__Records to use__:
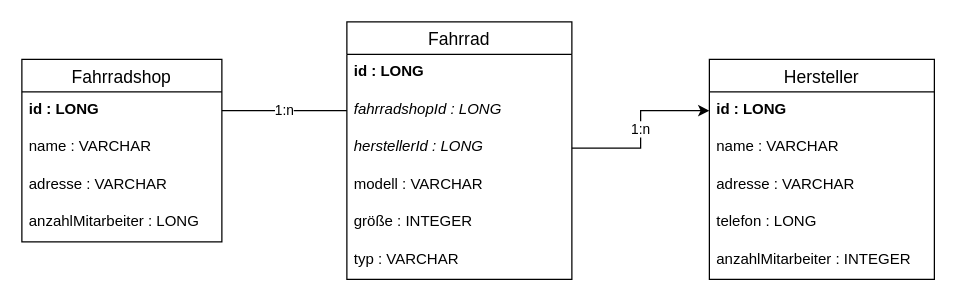
This is Datenmodell Fahrradshop.drawio from fbubeck/VertSys, a draw.io file, before an edit. Source tidied: cells renumbered, new cells numbered last; positions are measured from the earlier drawing's top-left corner, leaving out a move shared by most shapes. Both pictures are drawn from the tidied source at 125%, with x=0, y=0 at pixel (21, 21).
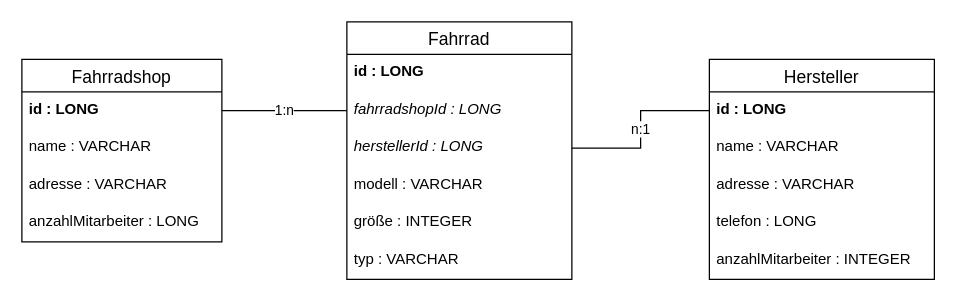
The same page after the edit.

Unchanged cells that the change refers to:
```xml
<mxCell id="8" value="id : LONG" style="text;strokeColor=none;fillColor=none;spacingLeft=4;spacingRight=4;overflow=hidden;points=[[0,0.5],[1,0.5]];portConstraint=eastwest;fontSize=12;fontStyle=1;" parent="7" vertex="1">
  <mxGeometry y="26" width="180" height="30" as="geometry" />
</mxCell>
<mxCell id="16" value="herstellerId : LONG" style="text;strokeColor=none;fillColor=none;spacingLeft=4;spacingRight=4;overflow=hidden;points=[[0,0.5],[1,0.5]];portConstraint=eastwest;fontSize=12;fontStyle=2;" parent="13" vertex="1">
  <mxGeometry y="86" width="180" height="30" as="geometry" />
</mxCell>
```

Diff of the diagram source:
```diff
@@
-    <mxCell id="21" value="1:n" style="edgeStyle=orthogonalEdgeStyle;rounded=0;jettySize=auto;html=1;entryX=0;entryY=0.5;entryDx=0;entryDy=0;" parent="1" edge="1" source="16" target="8">
+    <mxCell id="21" value="n:1" style="edgeStyle=orthogonalEdgeStyle;rounded=0;jettySize=auto;html=1;entryX=0;entryY=0.5;entryDx=0;entryDy=0;endArrow=none;endFill=0;" parent="1" edge="1" source="16" target="8">
       <mxGeometry relative="1" as="geometry" />
     </mxCell>
```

__Required work__:
Copy out every line of the data that includes "mxGeometry".

__Answer area__:
  <mxGeometry y="26" width="180" height="30" as="geometry" />
  <mxGeometry y="86" width="180" height="30" as="geometry" />
       <mxGeometry relative="1" as="geometry" />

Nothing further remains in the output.